I had the awesome privilege of traveling to tiny Swains Island along with Jean-Michel Cousteau and a team of scientists. Swains Island had been recently added to the National Marine Sanctuary of American Samoa and NOAA wanted to survey the Island to find clues to its past use. I filmed the expedition and returned to write and edit a full-length documentary, SWAINS ISLAND – One of the Last Jewels of the Planet that won an award at the Blue Ocean Film Festival.
Swains Island is located 200 miles north of American Samoa and is reachable by a 26-hour boat ride. We camped on the beach and during the day scientists from diverse backgrounds surveyed the Island for clues to it’s past use – especially by Polynesians that settled the Island and used it as a stopover to reach distant islands. It was also used as a family-owned copra plantation. The scientists uncover many mysteries long-held on this fascinating Jean-Michel Cousteau adventure.
During the trip, Jean-Michel dives on pristine coral reefs that he says are as healthy as you can find. Jean-Michel says that it’s important that we set aside biologically rich, unique ocean areas to help protect ocean health and so that future generations will have a chance to see these natural wonders.
Jean-Michel Cousteau and Jim Knowlton following a dive at Swains Island

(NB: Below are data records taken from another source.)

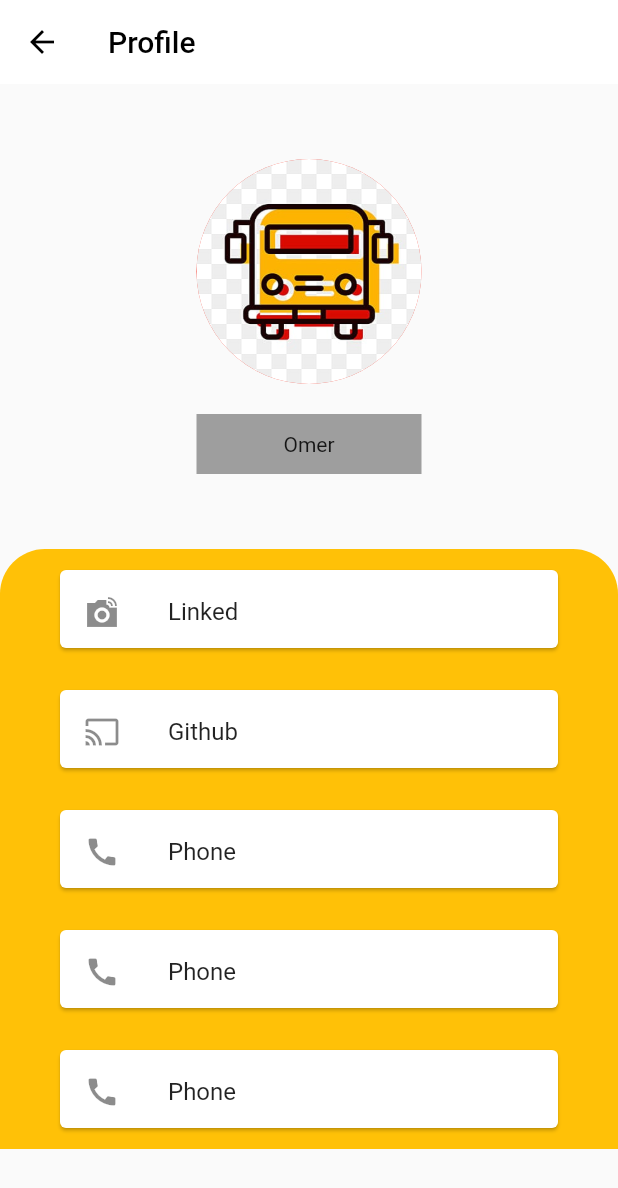
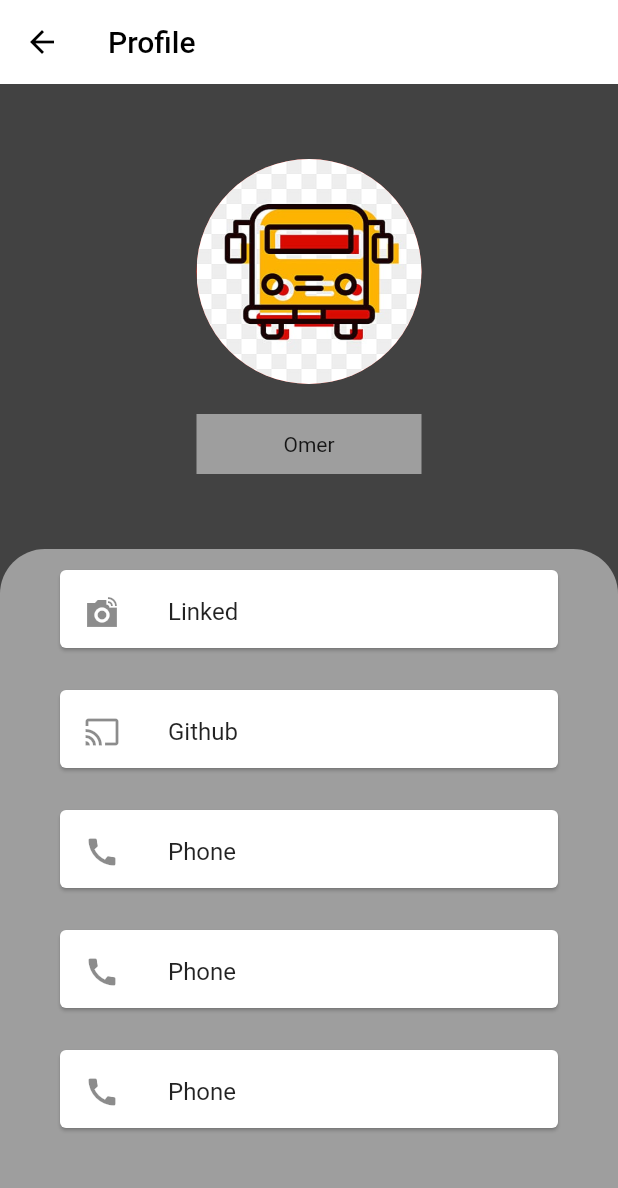
Before and after one commit to mohammedmansur/BusSchedule, a Flutter app: the ProfileScreen screen opened by its route, on a phone screen of 412 x 824 dp. Shown: the top 1188 px of the screen. Run offline on Flutter 3.47's test engine with Material 2 defaults, Android fonts, the phone set to English and light mode, and no system bars; our stand-ins replace animate_do, cloud_firestore, firebase_auth, firebase_core, flutter_advanced_drawer, flutter_slidable and 3 more; accounts and stored records are empty.

Commit message:
new changes

```diff
--- a/lib/Src/Profile/profile_screen.dart
+++ b/lib/Src/Profile/profile_screen.dart
@@ -11,6 +11,7 @@ class _ProfileScreenState extends State<ProfileScreen> {
   @override
   Widget build(BuildContext context) {
     return Scaffold(
+      backgroundColor: Colors.grey.shade800,
       appBar: AppBar(
         title: Text(
           "Profile",
@@ -58,8 +59,9 @@ class _ProfileScreenState extends State<ProfileScreen> {
                 ),
               ),
               Container(
+                padding: const EdgeInsets.only(bottom: 180),
                 decoration: BoxDecoration(
-                    color: Colors.amber,
+                    color: Colors.grey,
                     borderRadius: BorderRadius.only(
                       topLeft: Radius.circular(30),
                       topRight: Radius.circular(30),
```
Also changed, not shown: lib/Src/Home/HomeScreen.dart (+25 -6 lines).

SWAINS ISLAND – One of the Last Jewels of the Planet screened at numerous film festivals and won top award in the People and the Sea category at the Blue Ocean Film Festival in St. Petersburg, Florida. It was an honor to accept the award on behalf of the many people and organizations that contributed to organizing the expedition, completing the science and making the film.
Jim Knowlton and David Jennings with an award for SWAINS ISLAND – One of the Last Jewels of the Planet